After a sensational season of 22 weeks in Sydney,
Now touring N.S.W. Hillgrove, Uralla, Walcha,
And Tamworth to follow, with over 70 head
Of horses, 12 wagons and 500ft square of canvas.
Brilliantly illuminated, with seating for 4000.
The show is exactly the same as in Sydney, and
Travels by Road.
TO THE PUBLIC. – “BOBS,” THE Champion Buck-jumper,
is a Bay Gelding, branded ST4 on the off shoulder. Beware of Imitations.

The above advertisement appeared in the Referee on Wednesday 10 July just eight days after the showman’s death. The still shocked and adjusting show performers played at Hillgrove on the same day as the advertisement appeared, followed by performances at Uralla on the following Saturday and Walcha the next Tuesday. Harry Kennedy was still the show’s representative. The Uralla News cited that ‘Mrs J Martini’ was offering £10 to any man who can ride Bobs for one minute.

 

Change of Management

On Wednesday 17 July the Bega Budget has a one-liner in its Odds and Ends column stating that:
Martini’s buckjumping show is the be carried on by his brothers.

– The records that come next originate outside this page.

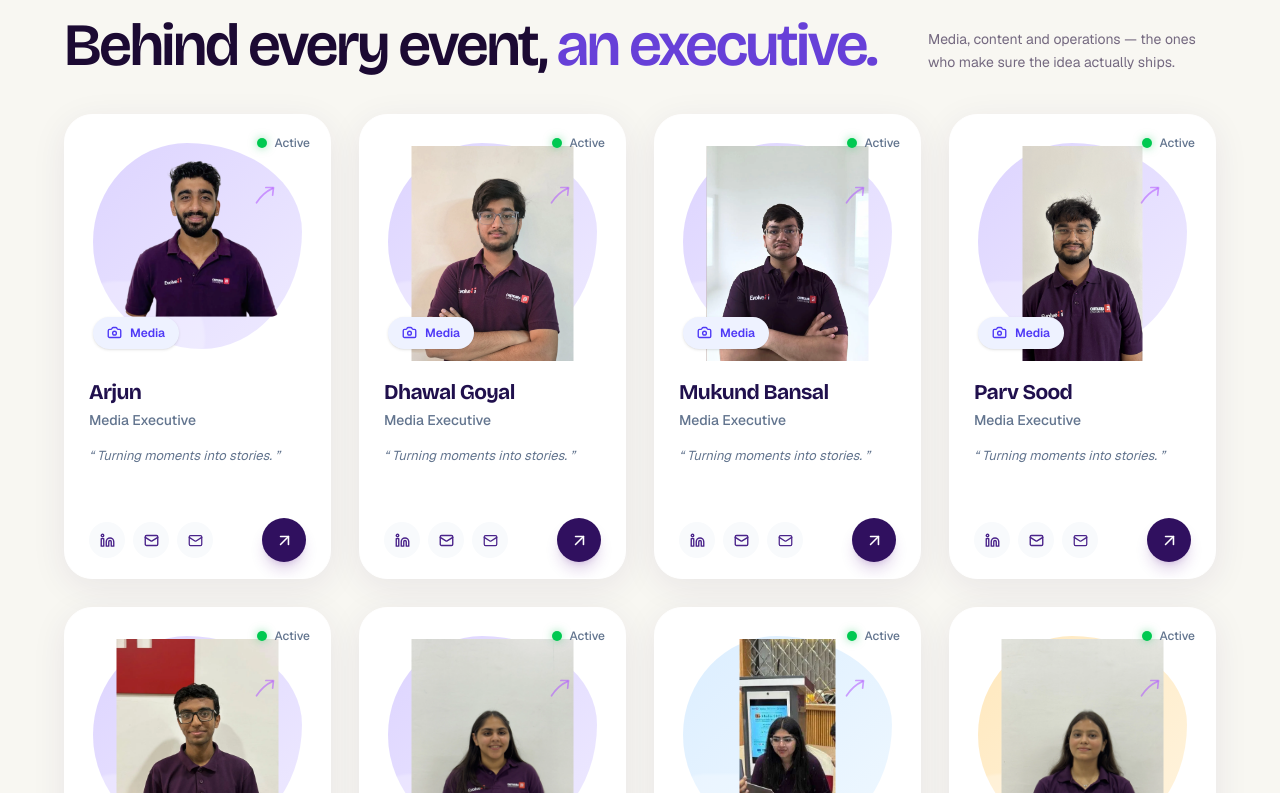
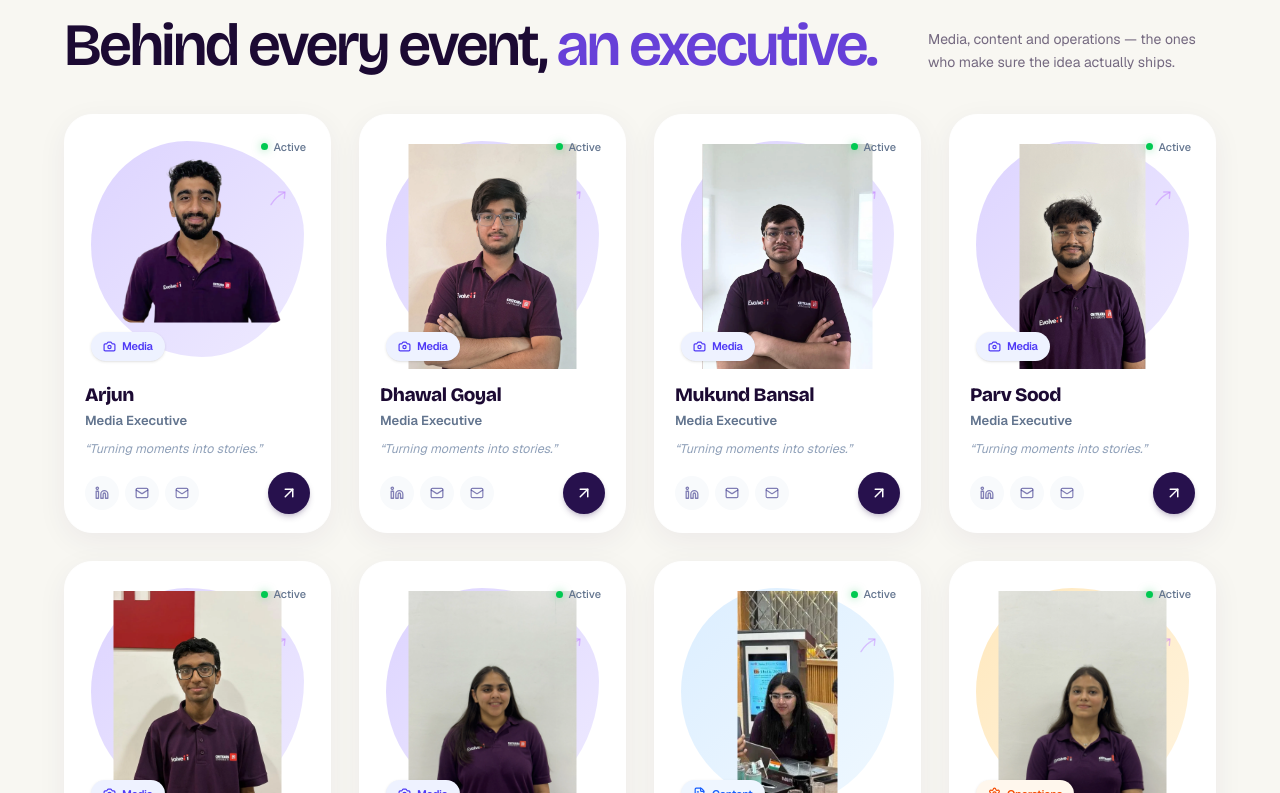
Before and after one commit to KhushiBagga20/EvolveAI-Website, a Next.js app: page /teams in a window 1280 px wide. Shown: the part 2727-3520 px from the top of the page. Built offline with nearby package versions, Linux system fonts and the light colour scheme.

Commit message:
ui fix of executive

```diff
--- a/components/team/executive-groups.tsx
+++ b/components/team/executive-groups.tsx
@@ -83,50 +83,27 @@ function ExecutiveCard({ person, index }: { person: Person; index?: number }) {
   const config = departmentConfig[department] || departmentConfig.Media
   const DepartmentIcon = config.icon
 
-  // Fallback quote since we don't have it in our data yet
+  // Fallback quote
   const quote = 'Turning moments into stories.'
 
   return (
-    <article className="group relative w-full max-w-[300px] min-h-[450px] overflow-hidden rounded-[28px] border border-white bg-white p-4 shadow-[0_8px_35px_rgba(50,25,90,0.08)] transition-all duration-500 hover:-translate-y-2 hover:shadow-[0_20px_50px_rgba(70,35,120,0.16)]">
+    <article className="group relative w-full max-w-[280px] overflow-hidden rounded-[28px] border border-white bg-white p-3.5 shadow-[0_8px_30px_rgba(50,25,90,0.06)] transition-all duration-500 hover:-translate-y-1.5 hover:shadow-[0_20px_40px_rgba(70,35,120,0.12)]">
       {/* Active Status */}
-      <div className="absolute right-5 top-5 z-20 flex items-center gap-2">
-        <span className="h-2.5 w-2.5 rounded-full bg-green-500 shadow-[0_0_8px_rgba(34,197,94,0.5)]" />
-        <span className="text-xs font-medium text-slate-500">Active</span>
+      <div className="absolute right-6 top-6 z-20 flex items-center gap-1.5">
+        <span className="h-[7px] w-[7px] rounded-full bg-green-500 shadow-[0_0_8px_rgba(34,197,94,0.5)]" />
+        <span className="text-[11px] font-medium text-slate-500">Active</span>
       </div>
 
       {/* Image Area */}
-      <div className="relative h-[230px] w-full overflow-hidden rounded-t-[22px]">
+      <div className="relative h-[240px] w-full overflow-hidden rounded-[22px]">
         {/* Abstract Blob */}
         <div
-          className={`absolute inset-[12px] rounded-[45%_55%_48%_52%/48%_43%_57%_52%] bg-gradient-to-br ${config.blob} transition-transform duration-700 group-hover:scale-[1.06]`}
+          className={`absolute inset-3 rounded-[45%_55%_48%_52%/48%_43%_57%_52%] bg-gradient-to-br ${config.blob} transition-transform duration-700 group-hover:scale-[1.05]`}
         />
 
-        {/* Decorative blob */}
-        <div className="absolute -bottom-8 -left-5 h-28 w-36 rounded-full bg-white/25 blur-[1px]" />
-
-        {/* Person */}
-        <div className="absolute bottom-0 left-1/2 z-10 h-[215px] w-full -translate-x-1/2 transition-transform duration-500 group-hover:scale-[1.04]">
-          <Image
-            src={person.photo}
-            alt={person.name}
-            fill
-            sizes="250px"
-            priority={index !== undefined && index < 4}
-            className="object-contain object-bottom"
-          />
-        </div>
-
-        {/* Department Badge */}
-        <div
-          className={`absolute bottom-3 left-3 z-20 flex items-center gap-2 rounded-full ${config.bg} px-3.5 py-2 shadow-sm backdrop-blur-md`}
-        >
-          <DepartmentIcon size={15} strokeWidth={2.2} className={config.color} />
-          <span className={`text-xs font-semibold ${config.color}`}>{department}</span>
-        </div>
-
-        {/* Decorative Arrow */}
-        <div className="absolute right-8 top-12 z-10 text-purple-500/50 transition-transform duration-500 group-hover:rotate-12">
-          <svg width="34" height="34" viewBox="0 0 40 40" fill="none">
+        {/* Decorative arrow - keeping it subtle and non-overlapping */}
+        <div className="absolute right-6 top-14 z-10 text-purple-500/30 transition-transform duration-500 group-hover:rotate-12">
+          <svg width="28" height="28" viewBox="0 0 40 40" fill="none">
             <path
               d="M10 28C15 20 20 15 29 11"
               stroke="currentColor"
@@ -142,45 +119,65 @@ function ExecutiveCard({ person, index }: { person: Person; index?: number }) {
             />
           </svg>
         </div>
+
+        {/* Person */}
+        <div className="absolute bottom-0 left-1/2 z-10 h-[225px] w-full -translate-x-1/2 transition-transform duration-500 group-hover:scale-[1.03]">
+          <Image
+            src={person.photo}
+            alt={person.name}
+            fill
+            sizes="250px"
+            priority={index !== undefined && index < 4}
+            className="object-contain object-bottom"
+          />
+        </div>
+
+        {/* Department Badge */}
+        <div
+          className={`absolute bottom-2 left-3 z-20 flex items-center gap-1.5 rounded-full ${config.bg} px-3 py-1.5 shadow-sm backdrop-blur-md`}
+        >
+          <DepartmentIcon size={13} strokeWidth={2.2} className={config.color} />
+          <span className={`text-[11px] font-semibold tracking-tight ${config.color}`}>{department}</span>
+        </div>
       </div>
 
       {/* Content */}
-      <div className="px-2 pt-4">
-        <h3 className="text-[21px] font-bold tracking-[-0.03em] text-[#20104d]">{person.name}</h3>
-        <p className="mt-0.5 text-sm font-medium text-slate-500">{person.role}</p>
+      <div className="flex flex-col px-1.5 pt-3">
+        <h3 className="text-[19px] font-extrabold tracking-tight text-[#1c0a33]">{person.name}</h3>
+        <p className="mt-0.5 text-[13px] font-semibold text-slate-500">{person.role}</p>
 
         {/* Quote */}
-        <div className="mt-4 min-h-[52px]">
-          <p className="text-[13px] italic leading-5 text-slate-500">“ {quote} ”</p>
+        <div className="mt-2.5">
+          <p className="text-[12.5px] italic leading-tight text-slate-400">“{quote}”</p>
         </div>
 
         {/* Bottom */}
-        <div className="mt-5 flex items-center justify-between">
-          {/* Social Links (Placeholders for now since we don't have them in Person type) */}
-          <div className="flex items-center gap-2">
+        <div className="mt-4 flex items-center justify-between pb-1">
+          {/* Social Links */}
+          <div className="flex items-center gap-1.5">
             <a
               href="#"
-              className="flex h-9 w-9 items-center justify-center rounded-full bg-slate-50 text-[#4b248b] transition-all hover:bg-[#4b248b] hover:text-white"
+              className="flex size-[34px] items-center justify-center rounded-full bg-slate-50 text-indigo-900/60 transition-all hover:bg-indigo-900 hover:text-white"
             >
-              <Linkedin size={15} />
+              <Linkedin size={14} />
             </a>
             <a
               href="#"
-              className="flex h-9 w-9 items-center justify-center rounded-full bg-slate-50 text-[#4b248b] transition-all hover:bg-[#4b248b] hover:text-white"
+              className="flex size-[34px] items-center justify-center rounded-full bg-slate-50 text-indigo-900/60 transition-all hover:bg-indigo-900 hover:text-white"
             >
-              <Instagram size={15} />
+              <Instagram size={14} />
             </a>
             <a
               href="#"
-              className="flex h-9 w-9 items-center justify-center rounded-full bg-slate-50 text-[#4b248b] transition-all hover:bg-[#4b248b] hover:text-white"
+              className="flex size-[34px] items-center justify-center rounded-full bg-slate-50 text-indigo-900/60 transition-all hover:bg-indigo-900 hover:text-white"
             >
-              <Mail size={15} />
+              <Mail size={14} />
             </a>
           </div>
 
           {/* View Button */}
-          <button className="flex h-11 w-11 items-center justify-center rounded-full bg-[#30105f] text-white shadow-lg shadow-purple-900/20 transition-all duration-300 hover:scale-110 hover:bg-[#4c1d95]">
-            <ArrowUpRight size={19} />
+          <button className="flex size-[42px] items-center justify-center rounded-full bg-[#27114d] text-white shadow-md shadow-[#27114d]/20 transition-all duration-300 hover:scale-105 hover:bg-[#3d1b7a]">
+            <ArrowUpRight size={18} />
           </button>
         </div>
       </div>
```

Particulars of Martini’s estate are decided on 24 July. William Breheney, Martini’s father, now aged 72, and in failing health, passed on responsibility of his son’s estate to Patrick, and the older brother of Martini was successful in controlling the estate. Patrick has legally recorded that he was the deceased’s oldest brother and that he had no knowledge of Martin having been married. This, of course, relegates Jessies’ position, but she dutifully kept working for the show with determination, despite Patrick’s lack of experience and ineptness. Martini’s assets were valued at £838.7.7.
Though Patrick was now the person in charge, it was Jessie who had the responsibility of the day to day running of the busy show. Without Martini as head of the business, life was getting tougher for Mrs Martini as competitors spread misinformation and came out with the traditional phrase that it was no place for a woman. Others were now using Martini’s Fun in a Stockyard, having changed the name to Fun In The Stockyard, the exchange of ‘the’ for ‘in’, avoiding infringement of copyright. Another furphy circulated claiming that Bobs had been sold. To quote what someone at the time exclaimed:
One would only have to see the horse buck to determine if it was genuine or not, as no other horse could emulate the techniques of Bobs’.

It appears that Patrick Breheney had little interest in developing any close association with the show and its operational intricacies and he showed little or no support for the battling ‘widow’. It is interesting that both the publications Referee and Stageland were supportive of Martin’s Buckjumping Show during these trying times and continued to give them coverage in their editorials and advertising. A Stageland editorial went on the attack with the headline of: Dingoes Dog a Lonely Ewe. They continued explaining how this lady was struggling to keep the show going:
… in spite of cowardly woman-baiters to injure her.